Instructions for the task.
Leave the pictures aside and give back every entry below word for word.

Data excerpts
┄┄┄┄┄┄┄┄┄┄┄┄┄┄┄┄┄┄┄┄
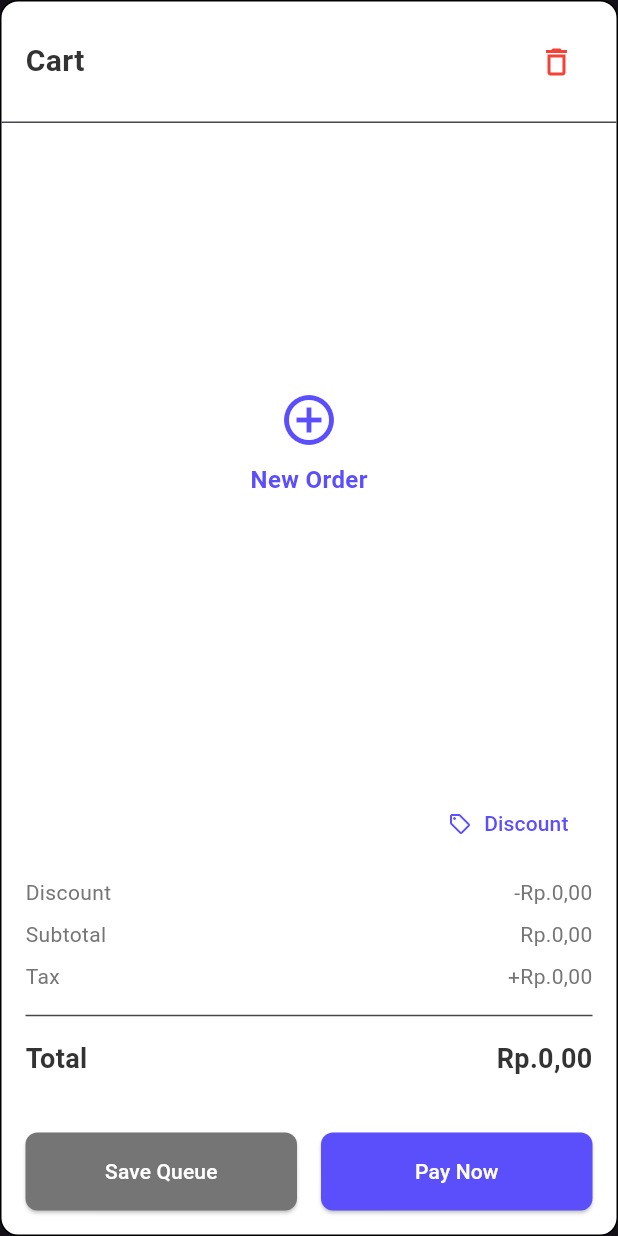
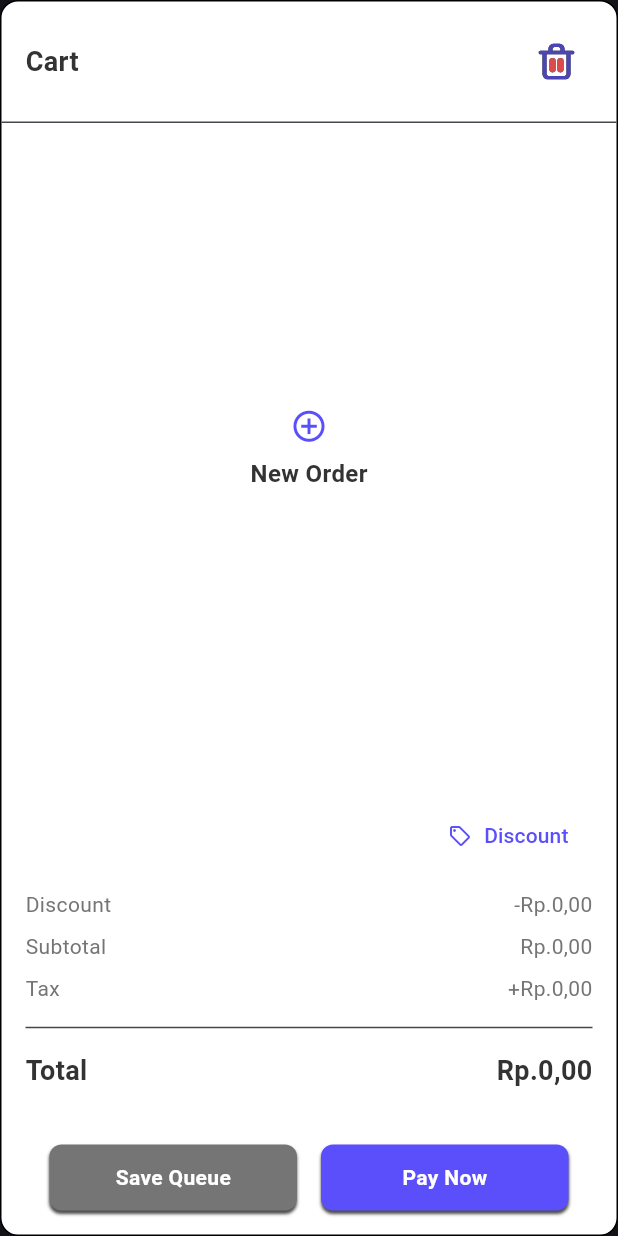
Before and after one commit to cjnsj/proyek_horeka_post_plus, a Flutter app: the CartPanel widget shown alone on an empty page, opened directly, on a phone screen of 412 x 824 dp. Run offline on Flutter 3.47's test engine with Material 3 defaults, Android fonts, the phone set to English and light mode, and no system bars; our stand-ins replace bloc, equatable, flutter_bloc, flutter_svg.

Commit message:
Perbaikan UI Dashboard PART 3

```diff
--- a/lib/features/dashboard/views/widgets/cart_panel.dart
+++ b/lib/features/dashboard/views/widgets/cart_panel.dart
@@ -1,4 +1,8 @@
+// Salin dan Gantikan seluruh isi file
+// lib/features/dashboard/views/widgets/cart_panel.dart
+
 import 'package:flutter/material.dart';
+import 'package:flutter_svg/flutter_svg.dart'; // <--- IMPORT BARU
 import 'package:horeka_post_plus/features/dashboard/views/dashboard_page.dart';
 
 class CartPanel extends StatelessWidget {
@@ -10,8 +14,7 @@ class CartPanel extends StatelessWidget {
       decoration: BoxDecoration(
         color: kWhiteColor,
         borderRadius: BorderRadius.circular(12),
-        // ⭐️ PERUBAHAN DI SINI
-        border: Border.all(color: Colors.black, width: 1), // Ditambahkan border hitam
+        border: Border.all(color: Colors.black, width: 1),
       ),
       child: Column(
         children: [
@@ -25,11 +28,15 @@ class CartPanel extends StatelessWidget {
                   "Cart",
                   style: TextStyle(
                       color: kDarkTextColor,
-                      fontSize: 20,
+                      fontSize: 18,
                       fontWeight: FontWeight.bold),
                 ),
                 IconButton(
-                  icon: const Icon(Icons.delete_outline, color: Colors.red),
+                  icon: SvgPicture.asset(
+                    'assets/icons/delete.svg',
+                    width: 24,
+                    height: 24,
+                  ),
                   onPressed: () {},
                 ),
               ],
@@ -43,13 +50,14 @@ class CartPanel extends StatelessWidget {
               child: Column(
                 mainAxisAlignment: MainAxisAlignment.center,
                 children: [
+                  // Anda bisa ganti ini ke SVG jika punya
                   Icon(Icons.add_circle_outline,
-                      color: kBrandColor, size: 40),
+                      color: kBrandColor, size: 25),
                   const SizedBox(height: 8),
                   const Text(
                     "New Order",
                     style: TextStyle(
-                        color: kBrandColor,
+                        color: kDarkTextColor,
                         fontSize: 16,
                         fontWeight: FontWeight.bold),
                   ),
@@ -68,6 +76,7 @@ class CartPanel extends StatelessWidget {
                   alignment: Alignment.centerRight,
                   child: TextButton.icon(
                     onPressed: () {},
+                    // Anda bisa ganti ini ke SVG jika punya
                     icon: const Icon(Icons.local_offer_outlined,
                         color: kBrandColor, size: 16),
                     label: const Text(
@@ -88,35 +97,22 @@ class CartPanel extends StatelessWidget {
 
           // Tombol Bayar
           Padding(
-            padding: const EdgeInsets.all(16.0),
+            // ⭐️ PERUBAHAN 1: Tambahkan padding horizontal DI LUAR
+            padding: const EdgeInsets.symmetric(horizontal: 32.0, vertical: 16.0),
             child: Row(
               children: [
-                Expanded(
-                  child: ElevatedButton(
-                    onPressed: () {},
-                    style: ElevatedButton.styleFrom(
-                      backgroundColor: Colors.grey.shade600,
-                      foregroundColor: kWhiteColor,
-                      padding: const EdgeInsets.symmetric(vertical: 16),
-                      shape: RoundedRectangleBorder(
-                          borderRadius: BorderRadius.circular(8)),
-                    ),
-                    child: const Text("Save Queue"),
-                  ),
+                // Tombol "Save Queue"
+                _buildFooterButton(
+                  "Save Queue",
+                  backgroundColor: Colors.grey.shade600,
+                  textColor: kWhiteColor,
                 ),
                 const SizedBox(width: 16),
-                Expanded(
-                  child: ElevatedButton(
-                    onPressed: () {},
-                    style: ElevatedButton.styleFrom(
-                      backgroundColor: kBrandColor,
-                      foregroundColor: kWhiteColor,
-                      padding: const EdgeInsets.symmetric(vertical: 16),
-                      shape: RoundedRectangleBorder(
-                          borderRadius: BorderRadius.circular(8)),
-                    ),
-                    child: const Text("Pay Now"),
-                  ),
+                // Tombol "Pay Now"
+                _buildFooterButton(
+                  "Pay Now",
+                  backgroundColor: kBrandColor,
+                  textColor: kWhiteColor,
                 ),
               ],
             ),
@@ -126,6 +122,58 @@ class CartPanel extends StatelessWidget {
     );
   }
 
+  // Fungsi ini meniru style 3D dari tombol "Void Mode"
+  Widget _buildFooterButton(
+    String text, {
+    required Color backgroundColor,
+    required Color textColor,
+    bool pressed = false,
+  }) {
+    // Logika shadow 3D
+    final List<BoxShadow> boxShadow = pressed
+        ? [
+            BoxShadow(
+              color: Colors.black.withOpacity(0.2),
+              blurRadius: 1,
+              offset: const Offset(0, 1),
+            )
+          ]
+        : [
+            BoxShadow(
+              color: Colors.black.withOpacity(0.7),
+              blurRadius: 1,
+              // ⭐️ PERBAIKAN: Offset diubah ke 2 untuk efek 3D
+              offset: const Offset(0, 2),
+            )
+          ];
+
+    return Expanded(
+      child: InkWell(
+        onTap: () {},
+        borderRadius: BorderRadius.circular(8),
+        child: Container(
+          // ⭐️ PERUBAHAN 2: Hapus padding horizontal, kurangi padding vertikal
+          padding: const EdgeInsets.symmetric(vertical: 12.0),
+          decoration: BoxDecoration(
+            color: backgroundColor,
+            borderRadius: BorderRadius.circular(8),
+            boxShadow: boxShadow,
+          ),
+          child: Center(
+            child: Text(
+              text,
+              style: TextStyle(
+                color: textColor,
+                fontWeight: FontWeight.bold, // Dibuat BOLD
+              ),
+            ),
+          ),
+        ),
+      ),
+    );
+  }
+
+  // Fungsi _buildTotalRow tidak berubah
   Widget _buildTotalRow(String title, String amount, {bool isTotal = false}) {
     return Padding(
       padding: const EdgeInsets.symmetric(vertical: 4.0),
--- a/pubspec.yaml
+++ b/pubspec.yaml
@@ -36,6 +36,7 @@ dependencies:
   cupertino_icons: ^1.0.8
   flutter_bloc: ^8.1.5 # (atau versi terbaru)
   equatable: ^2.0.5  # (atau versi terbaru)
+  flutter_svg: ^2.0.10 # (atau versi terbaru)
 
 dev_dependencies:
   flutter_test:
@@ -60,6 +61,7 @@ flutter:
   uses-material-design: true
   assets:
     - assets/images/
+    - assets/icons/
 
   # To add assets to your application, add an assets section, like this:
   # assets:
```
Also changed, not shown: lib/features/dashboard/views/dashboard_page.dart (+13 -4 lines), lib/features/dashboard/views/widgets/main_content.dart (+50 -19 lines), lib/features/dashboard/views/widgets/side_nav_rail.dart (+41 -18 lines), assets/icons/delete.svg (added), assets/icons/document.svg (added), assets/icons/logout.svg (added), assets/icons/print.svg (added), assets/icons/search.svg (added), assets/icons/settings.svg (added), pubspec.lock.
┄┄┄┄┄┄┄┄┄┄┄┄┄┄┄┄┄┄┄┄
Problem solution.
Before and after one commit to cjnsj/proyek_horeka_post_plus, a Flutter app: the CartPanel widget shown alone on an empty page, opened directly, on a phone screen of 412 x 824 dp. Run offline on Flutter 3.47's test engine with Material 3 defaults, Android fonts, the phone set to English and light mode, and no system bars; our stand-ins replace bloc, equatable, flutter_bloc, flutter_svg.

Commit message:
Perbaikan UI Dashboard PART 3

```diff
--- a/lib/features/dashboard/views/widgets/cart_panel.dart
+++ b/lib/features/dashboard/views/widgets/cart_panel.dart
@@ -1,4 +1,8 @@
+// Salin dan Gantikan seluruh isi file
+// lib/features/dashboard/views/widgets/cart_panel.dart
+
 import 'package:flutter/material.dart';
+import 'package:flutter_svg/flutter_svg.dart'; // <--- IMPORT BARU
 import 'package:horeka_post_plus/features/dashboard/views/dashboard_page.dart';
 
 class CartPanel extends StatelessWidget {
@@ -10,8 +14,7 @@ class CartPanel extends StatelessWidget {
       decoration: BoxDecoration(
         color: kWhiteColor,
         borderRadius: BorderRadius.circular(12),
-        // ⭐️ PERUBAHAN DI SINI
-        border: Border.all(color: Colors.black, width: 1), // Ditambahkan border hitam
+        border: Border.all(color: Colors.black, width: 1),
       ),
       child: Column(
         children: [
@@ -25,11 +28,15 @@ class CartPanel extends StatelessWidget {
                   "Cart",
                   style: TextStyle(
                       color: kDarkTextColor,
-                      fontSize: 20,
+                      fontSize: 18,
                       fontWeight: FontWeight.bold),
                 ),
                 IconButton(
-                  icon: const Icon(Icons.delete_outline, color: Colors.red),
+                  icon: SvgPicture.asset(
+                    'assets/icons/delete.svg',
+                    width: 24,
+                    height: 24,
+                  ),
                   onPressed: () {},
                 ),
               ],
@@ -43,13 +50,14 @@ class CartPanel extends StatelessWidget {
               child: Column(
                 mainAxisAlignment: MainAxisAlignment.center,
                 children: [
+                  // Anda bisa ganti ini ke SVG jika punya
                   Icon(Icons.add_circle_outline,
-                      color: kBrandColor, size: 40),
+                      color: kBrandColor, size: 25),
                   const SizedBox(height: 8),
                   const Text(
                     "New Order",
                     style: TextStyle(
-                        color: kBrandColor,
+                        color: kDarkTextColor,
                         fontSize: 16,
                         fontWeight: FontWeight.bold),
                   ),
@@ -68,6 +76,7 @@ class CartPanel extends StatelessWidget {
                   alignment: Alignment.centerRight,
                   child: TextButton.icon(
                     onPressed: () {},
+                    // Anda bisa ganti ini ke SVG jika punya
                     icon: const Icon(Icons.local_offer_outlined,
                         color: kBrandColor, size: 16),
                     label: const Text(
@@ -88,35 +97,22 @@ class CartPanel extends StatelessWidget {
 
           // Tombol Bayar
           Padding(
-            padding: const EdgeInsets.all(16.0),
+            // ⭐️ PERUBAHAN 1: Tambahkan padding horizontal DI LUAR
+            padding: const EdgeInsets.symmetric(horizontal: 32.0, vertical: 16.0),
             child: Row(
               children: [
-                Expanded(
-                  child: ElevatedButton(
-                    onPressed: () {},
-                    style: ElevatedButton.styleFrom(
-                      backgroundColor: Colors.grey.shade600,
-                      foregroundColor: kWhiteColor,
-                      padding: const EdgeInsets.symmetric(vertical: 16),
-                      shape: RoundedRectangleBorder(
-                          borderRadius: BorderRadius.circular(8)),
-                    ),
-                    child: const Text("Save Queue"),
-                  ),
+                // Tombol "Save Queue"
+                _buildFooterButton(
+                  "Save Queue",
+                  backgroundColor: Colors.grey.shade600,
+                  textColor: kWhiteColor,
                 ),
                 const SizedBox(width: 16),
-                Expanded(
-                  child: ElevatedButton(
-                    onPressed: () {},
-                    style: ElevatedButton.styleFrom(
-                      backgroundColor: kBrandColor,
-                      foregroundColor: kWhiteColor,
-                      padding: const EdgeInsets.symmetric(vertical: 16),
-                      shape: RoundedRectangleBorder(
-                          borderRadius: BorderRadius.circular(8)),
-                    ),
-                    child: const Text("Pay Now"),
-                  ),
+                // Tombol "Pay Now"
+                _buildFooterButton(
+                  "Pay Now",
+                  backgroundColor: kBrandColor,
+                  textColor: kWhiteColor,
                 ),
               ],
             ),
@@ -126,6 +122,58 @@ class CartPanel extends StatelessWidget {
     );
   }
 
+  // Fungsi ini meniru style 3D dari tombol "Void Mode"
+  Widget _buildFooterButton(
+    String text, {
+    required Color backgroundColor,
+    required Color textColor,
+    bool pressed = false,
+  }) {
+    // Logika shadow 3D
+    final List<BoxShadow> boxShadow = pressed
+        ? [
+            BoxShadow(
+              color: Colors.black.withOpacity(0.2),
+              blurRadius: 1,
+              offset: const Offset(0, 1),
+            )
+          ]
+        : [
+            BoxShadow(
+              color: Colors.black.withOpacity(0.7),
+              blurRadius: 1,
+              // ⭐️ PERBAIKAN: Offset diubah ke 2 untuk efek 3D
+              offset: const Offset(0, 2),
+            )
+          ];
+
+    return Expanded(
+      child: InkWell(
+        onTap: () {},
+        borderRadius: BorderRadius.circular(8),
+        child: Container(
+          // ⭐️ PERUBAHAN 2: Hapus padding horizontal, kurangi padding vertikal
+          padding: const EdgeInsets.symmetric(vertical: 12.0),
+          decoration: BoxDecoration(
+            color: backgroundColor,
+            borderRadius: BorderRadius.circular(8),
+            boxShadow: boxShadow,
+          ),
+          child: Center(
+            child: Text(
+              text,
+              style: TextStyle(
+                color: textColor,
+                fontWeight: FontWeight.bold, // Dibuat BOLD
+              ),
+            ),
+          ),
+        ),
+      ),
+    );
+  }
+
+  // Fungsi _buildTotalRow tidak berubah
   Widget _buildTotalRow(String title, String amount, {bool isTotal = false}) {
     return Padding(
       padding: const EdgeInsets.symmetric(vertical: 4.0),
--- a/pubspec.yaml
+++ b/pubspec.yaml
@@ -36,6 +36,7 @@ dependencies:
   cupertino_icons: ^1.0.8
   flutter_bloc: ^8.1.5 # (atau versi terbaru)
   equatable: ^2.0.5  # (atau versi terbaru)
+  flutter_svg: ^2.0.10 # (atau versi terbaru)
 
 dev_dependencies:
   flutter_test:
@@ -60,6 +61,7 @@ flutter:
   uses-material-design: true
   assets:
     - assets/images/
+    - assets/icons/
 
   # To add assets to your application, add an assets section, like this:
   # assets:
```
Also changed, not shown: lib/features/dashboard/views/dashboard_page.dart (+13 -4 lines), lib/features/dashboard/views/widgets/main_content.dart (+50 -19 lines), lib/features/dashboard/views/widgets/side_nav_rail.dart (+41 -18 lines), assets/icons/delete.svg (added), assets/icons/document.svg (added), assets/icons/logout.svg (added), assets/icons/print.svg (added), assets/icons/search.svg (added), assets/icons/settings.svg (added), pubspec.lock.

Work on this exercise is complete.